To manage the risks for people, the environment and the port activities as effectively as possible and to be prepared for the worst, Port of Antwerp-Bruges works closely with the competent authorities and emergency services. In addition to internal emergency plans, two types of emergency and intervention plans (NIP in Dutch) apply in the port area: general emergency intervention plans (ANIP in Dutch) and special emergency intervention plans (BNIP in Dutch).
There are various risks in a port. For example, a ship that gets into difficulties or the transport of hazardous goods.To manage the risks for people, the environment and the port activities as effectively as possible and to be prepared for the worst, Port of Antwerp-Bruges works closely with the competent authorities and emergency services.
General Emergency and Intervention Plans (ANIP)
The municipal and provincial plans are the general emergency and intervention plans: they provide procedures to deal with any emergency. In every municipality, the basis of disaster planning is the Emergency and Intervention Plan (NIP in Dutch) together with the Vademecum Organisation Rapid Rescue (OSR in Dutch) and the Medical Intervention Plan (MIP).

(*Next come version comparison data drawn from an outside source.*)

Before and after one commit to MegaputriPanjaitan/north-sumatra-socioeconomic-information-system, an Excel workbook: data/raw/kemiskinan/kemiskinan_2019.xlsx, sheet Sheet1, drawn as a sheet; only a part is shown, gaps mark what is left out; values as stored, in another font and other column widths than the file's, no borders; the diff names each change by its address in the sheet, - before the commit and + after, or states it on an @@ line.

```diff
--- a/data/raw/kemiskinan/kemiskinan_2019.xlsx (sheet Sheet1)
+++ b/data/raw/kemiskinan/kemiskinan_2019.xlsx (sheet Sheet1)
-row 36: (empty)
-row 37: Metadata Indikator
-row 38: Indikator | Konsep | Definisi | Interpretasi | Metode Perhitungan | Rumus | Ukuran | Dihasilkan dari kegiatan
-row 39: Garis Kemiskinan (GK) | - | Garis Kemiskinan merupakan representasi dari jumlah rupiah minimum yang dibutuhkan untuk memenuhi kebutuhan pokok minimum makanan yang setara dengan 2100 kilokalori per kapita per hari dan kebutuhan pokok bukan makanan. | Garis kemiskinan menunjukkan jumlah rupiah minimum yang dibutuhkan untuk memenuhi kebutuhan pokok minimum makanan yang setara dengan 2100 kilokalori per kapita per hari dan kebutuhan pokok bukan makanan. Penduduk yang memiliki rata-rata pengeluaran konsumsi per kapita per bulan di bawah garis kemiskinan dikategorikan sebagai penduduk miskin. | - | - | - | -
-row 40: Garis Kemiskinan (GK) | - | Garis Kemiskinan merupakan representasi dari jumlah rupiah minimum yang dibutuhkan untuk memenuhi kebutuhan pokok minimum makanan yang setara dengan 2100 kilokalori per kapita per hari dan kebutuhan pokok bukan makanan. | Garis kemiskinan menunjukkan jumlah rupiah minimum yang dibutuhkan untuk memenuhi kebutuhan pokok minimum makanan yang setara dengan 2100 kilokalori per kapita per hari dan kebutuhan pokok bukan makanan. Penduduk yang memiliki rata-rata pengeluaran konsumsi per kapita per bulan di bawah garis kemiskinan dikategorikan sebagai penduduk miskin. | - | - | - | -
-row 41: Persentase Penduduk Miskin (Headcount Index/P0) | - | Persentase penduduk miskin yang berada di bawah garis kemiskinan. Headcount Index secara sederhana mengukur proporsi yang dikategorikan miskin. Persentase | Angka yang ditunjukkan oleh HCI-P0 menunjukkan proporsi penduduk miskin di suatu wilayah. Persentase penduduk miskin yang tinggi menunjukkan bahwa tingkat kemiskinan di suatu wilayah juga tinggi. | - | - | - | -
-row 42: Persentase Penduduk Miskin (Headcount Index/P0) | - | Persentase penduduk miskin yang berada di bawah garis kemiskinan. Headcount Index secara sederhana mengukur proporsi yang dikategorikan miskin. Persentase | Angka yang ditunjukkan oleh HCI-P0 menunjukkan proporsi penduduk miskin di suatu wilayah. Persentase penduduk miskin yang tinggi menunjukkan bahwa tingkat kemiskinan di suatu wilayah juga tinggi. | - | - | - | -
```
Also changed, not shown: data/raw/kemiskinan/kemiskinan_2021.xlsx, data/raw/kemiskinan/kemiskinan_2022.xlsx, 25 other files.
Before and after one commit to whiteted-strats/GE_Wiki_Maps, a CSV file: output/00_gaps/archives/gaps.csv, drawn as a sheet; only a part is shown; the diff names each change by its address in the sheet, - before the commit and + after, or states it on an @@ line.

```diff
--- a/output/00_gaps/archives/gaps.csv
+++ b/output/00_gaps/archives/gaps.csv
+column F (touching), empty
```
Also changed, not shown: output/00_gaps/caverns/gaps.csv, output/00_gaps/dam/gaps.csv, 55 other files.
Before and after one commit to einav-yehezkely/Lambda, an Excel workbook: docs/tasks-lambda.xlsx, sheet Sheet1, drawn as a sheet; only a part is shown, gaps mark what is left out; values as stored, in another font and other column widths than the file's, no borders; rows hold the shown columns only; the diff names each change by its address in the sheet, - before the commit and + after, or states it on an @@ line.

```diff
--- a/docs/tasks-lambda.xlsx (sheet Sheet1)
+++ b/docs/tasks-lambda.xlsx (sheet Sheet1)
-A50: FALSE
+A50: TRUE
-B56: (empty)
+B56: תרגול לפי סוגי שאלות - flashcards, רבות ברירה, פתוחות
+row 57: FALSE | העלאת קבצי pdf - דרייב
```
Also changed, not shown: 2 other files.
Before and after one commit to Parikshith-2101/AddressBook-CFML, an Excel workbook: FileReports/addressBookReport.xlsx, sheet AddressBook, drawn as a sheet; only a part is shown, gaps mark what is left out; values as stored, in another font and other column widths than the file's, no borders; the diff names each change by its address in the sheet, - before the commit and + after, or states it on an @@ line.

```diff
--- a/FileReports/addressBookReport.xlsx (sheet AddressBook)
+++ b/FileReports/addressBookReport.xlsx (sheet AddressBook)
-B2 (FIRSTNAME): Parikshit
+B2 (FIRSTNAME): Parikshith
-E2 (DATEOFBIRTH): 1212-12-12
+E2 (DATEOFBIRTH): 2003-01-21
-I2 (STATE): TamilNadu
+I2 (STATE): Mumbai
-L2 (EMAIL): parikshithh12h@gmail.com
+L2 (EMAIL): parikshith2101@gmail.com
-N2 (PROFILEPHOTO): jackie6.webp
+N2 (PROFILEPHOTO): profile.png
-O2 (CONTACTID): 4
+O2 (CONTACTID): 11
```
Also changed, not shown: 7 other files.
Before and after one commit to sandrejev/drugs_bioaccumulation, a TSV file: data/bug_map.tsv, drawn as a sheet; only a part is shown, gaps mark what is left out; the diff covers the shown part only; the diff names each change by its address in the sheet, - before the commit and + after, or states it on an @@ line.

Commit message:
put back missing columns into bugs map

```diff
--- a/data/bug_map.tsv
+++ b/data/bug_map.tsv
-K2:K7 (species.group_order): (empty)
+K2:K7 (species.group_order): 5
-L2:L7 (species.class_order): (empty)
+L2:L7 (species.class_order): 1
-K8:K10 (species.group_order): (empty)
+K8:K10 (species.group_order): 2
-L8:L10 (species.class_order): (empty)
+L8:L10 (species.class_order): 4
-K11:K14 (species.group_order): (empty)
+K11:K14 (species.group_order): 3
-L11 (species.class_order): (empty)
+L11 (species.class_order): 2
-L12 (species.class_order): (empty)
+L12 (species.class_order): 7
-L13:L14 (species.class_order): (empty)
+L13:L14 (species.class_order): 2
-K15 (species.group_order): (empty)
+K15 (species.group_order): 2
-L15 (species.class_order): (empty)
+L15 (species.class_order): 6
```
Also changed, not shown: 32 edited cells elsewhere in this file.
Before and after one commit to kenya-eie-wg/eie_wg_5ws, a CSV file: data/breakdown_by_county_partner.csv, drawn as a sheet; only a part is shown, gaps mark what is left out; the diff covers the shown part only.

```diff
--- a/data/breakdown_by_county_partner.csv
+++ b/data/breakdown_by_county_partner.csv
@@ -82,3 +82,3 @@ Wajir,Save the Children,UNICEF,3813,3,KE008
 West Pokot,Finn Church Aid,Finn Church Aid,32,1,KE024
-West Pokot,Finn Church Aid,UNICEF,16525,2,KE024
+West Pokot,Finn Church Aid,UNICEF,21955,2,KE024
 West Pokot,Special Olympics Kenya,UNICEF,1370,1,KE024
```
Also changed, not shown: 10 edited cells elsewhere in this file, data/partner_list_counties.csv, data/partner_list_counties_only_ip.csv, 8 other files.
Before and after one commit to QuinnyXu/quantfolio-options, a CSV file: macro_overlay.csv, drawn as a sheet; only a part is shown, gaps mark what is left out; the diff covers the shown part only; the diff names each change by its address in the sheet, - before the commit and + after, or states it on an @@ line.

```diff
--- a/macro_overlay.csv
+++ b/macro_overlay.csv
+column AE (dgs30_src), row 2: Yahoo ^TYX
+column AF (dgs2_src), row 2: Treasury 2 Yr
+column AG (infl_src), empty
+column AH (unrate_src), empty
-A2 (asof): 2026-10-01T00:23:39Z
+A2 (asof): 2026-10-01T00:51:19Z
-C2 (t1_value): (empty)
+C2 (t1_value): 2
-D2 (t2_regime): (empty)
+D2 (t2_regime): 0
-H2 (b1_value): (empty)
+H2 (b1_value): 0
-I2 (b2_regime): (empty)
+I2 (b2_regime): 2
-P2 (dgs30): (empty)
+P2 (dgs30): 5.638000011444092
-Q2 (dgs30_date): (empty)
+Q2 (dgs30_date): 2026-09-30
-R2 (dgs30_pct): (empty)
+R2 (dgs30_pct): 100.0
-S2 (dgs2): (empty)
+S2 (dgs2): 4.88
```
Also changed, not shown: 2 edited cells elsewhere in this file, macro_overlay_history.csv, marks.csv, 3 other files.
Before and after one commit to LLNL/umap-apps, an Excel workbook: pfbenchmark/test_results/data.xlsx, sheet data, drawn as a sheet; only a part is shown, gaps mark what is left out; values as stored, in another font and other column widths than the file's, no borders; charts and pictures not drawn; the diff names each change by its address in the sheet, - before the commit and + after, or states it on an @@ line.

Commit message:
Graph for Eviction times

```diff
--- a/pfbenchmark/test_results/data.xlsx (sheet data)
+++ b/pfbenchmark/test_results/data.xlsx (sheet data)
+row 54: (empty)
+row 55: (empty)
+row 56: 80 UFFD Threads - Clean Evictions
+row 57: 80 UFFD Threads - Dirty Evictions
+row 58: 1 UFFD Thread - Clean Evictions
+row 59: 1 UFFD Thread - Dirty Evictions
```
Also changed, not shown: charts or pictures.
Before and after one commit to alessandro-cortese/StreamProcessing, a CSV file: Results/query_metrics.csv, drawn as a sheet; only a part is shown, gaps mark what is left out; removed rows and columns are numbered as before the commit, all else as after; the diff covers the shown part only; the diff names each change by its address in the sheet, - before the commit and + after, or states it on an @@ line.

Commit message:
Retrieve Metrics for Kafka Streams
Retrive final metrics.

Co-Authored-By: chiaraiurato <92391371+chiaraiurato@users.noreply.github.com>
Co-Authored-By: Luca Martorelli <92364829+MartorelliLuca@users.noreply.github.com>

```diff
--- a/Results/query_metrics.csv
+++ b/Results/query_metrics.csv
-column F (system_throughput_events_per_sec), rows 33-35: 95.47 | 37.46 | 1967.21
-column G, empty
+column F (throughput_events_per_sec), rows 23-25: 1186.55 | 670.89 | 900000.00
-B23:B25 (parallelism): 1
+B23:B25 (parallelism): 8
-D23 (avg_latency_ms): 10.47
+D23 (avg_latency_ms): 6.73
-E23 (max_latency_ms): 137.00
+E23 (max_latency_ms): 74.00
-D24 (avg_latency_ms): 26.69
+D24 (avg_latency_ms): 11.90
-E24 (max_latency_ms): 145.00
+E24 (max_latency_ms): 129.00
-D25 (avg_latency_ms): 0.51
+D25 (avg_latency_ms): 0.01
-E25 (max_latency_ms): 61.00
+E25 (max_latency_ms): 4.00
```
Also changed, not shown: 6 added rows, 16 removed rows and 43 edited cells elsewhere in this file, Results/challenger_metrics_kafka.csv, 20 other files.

In the disaster planning, the government uses the concept of 'phases' to show the nature and severity of the disaster and the relevant policy structures. In this regard, a distinction is made between:
- Operational coordination at municipal level: The term 'Local Coordination' is used in the city of Antwerp. The fire officer announces this phase. In this phase, a CP/OPS - operational coordination - is triggered which, if necessary, also takes care of policy coordination.
- Municipal level: The mayor announces these phases on the advice of the fire officer. The impact is geographically limited to the municipality or city. The mayor has overall leadership and all municipal resources at his or her disposal. He/she can still call on reinforcement. Every municipality within the port area has an ANIP.
- Provincial level: The Governor has competence for this phase. The crisis situation transcends the municipal level on account of the severity of the situation or the geographical extent. The provincial disaster plan organises the resources.
- Federal level: The Minister of the Interior is responsible for large-scale disasters that cross provincial borders.
Together with the competent emergency services, we regularly organise the necessary and compulsory emergency exercises to test the various procedures in the ANIP and BNIP.
Special Emergency and Intervention Plans (BNIP)
Besides the ANIP, specific measures have been developed for special risks, such as major accidents on pipelines, in Seveso companies or nuclear installations, aircraft or rail accidents or accidents on the Scheldt.
Accident response on the Scheldt is integrated into the existing disaster planning of the provinces of Antwerp and East Flanders.
For the province of Antwerp, the plan is an addition to the NIP of the city of Antwerp and the municipality of Zwijndrecht. It concerns the specific measures that are taken when a major accident threatens or occurs on the Lower-Scheldt.
These measures are applicable in every level of the NIP. When such a situation arises, the Waterway Police, in consultation with the appropriate fire officer, will propose the municipal or provincial phase to the mayor or governor respectively.
In the Province of East Flanders, the General Provincial Disaster Plan for Emergency Assistance forms the basis of disaster planning. This plan is designed for all emergency situations, regardless of the type of disaster.
Special cases include:
- Companies covered by the post-Seveso legislation (so-called RH-SEV);
- A storm tide, flooding or a catastrophic event on the Scheldt, railway accidents, aviation accidents and accidents at the Doel nuclear power plant;
- Approaching and tackling accidents involving toxic substances in general, chlorine, ammonia, liquefied combustible gas or natural gas in high-pressure pipelines in particular, oil spills on waterways, approaching crashed aircraft with hydrazine and/or carbon fibres on board.
Disaster plan for Seveso companies
Disaster plans for tackling the impact of major accidents in Seveso companies are set out in the BNIP. This also applies to companies subject to notification requirements.
When a major incident is imminent or does actually occur, the responsible fire officer will propose the municipal or provincial phase to the mayor or governor respectively. Pending the determination of the correct perimeters, the emergency and police services apply the largest perimeter.
Seveso firms are firms producing, processing, handling or storing hazardous substances. For example refineries, petrochemical enterprises, chemical plants, petroleum depots or storage sites for explosive substances.
Read more about Seveso companies on the website of the national crisis centre.
Handling of hazardous goods
All companies which receive or have hazardous goods on their premises in the port area, or where seagoing and/or inland navigation craft with hazardous goods on board are moored, must have an internal emergency plan. These regulations are included in the Hazardous Goods Code under the general rules for handling hazardous and/or polluting goods.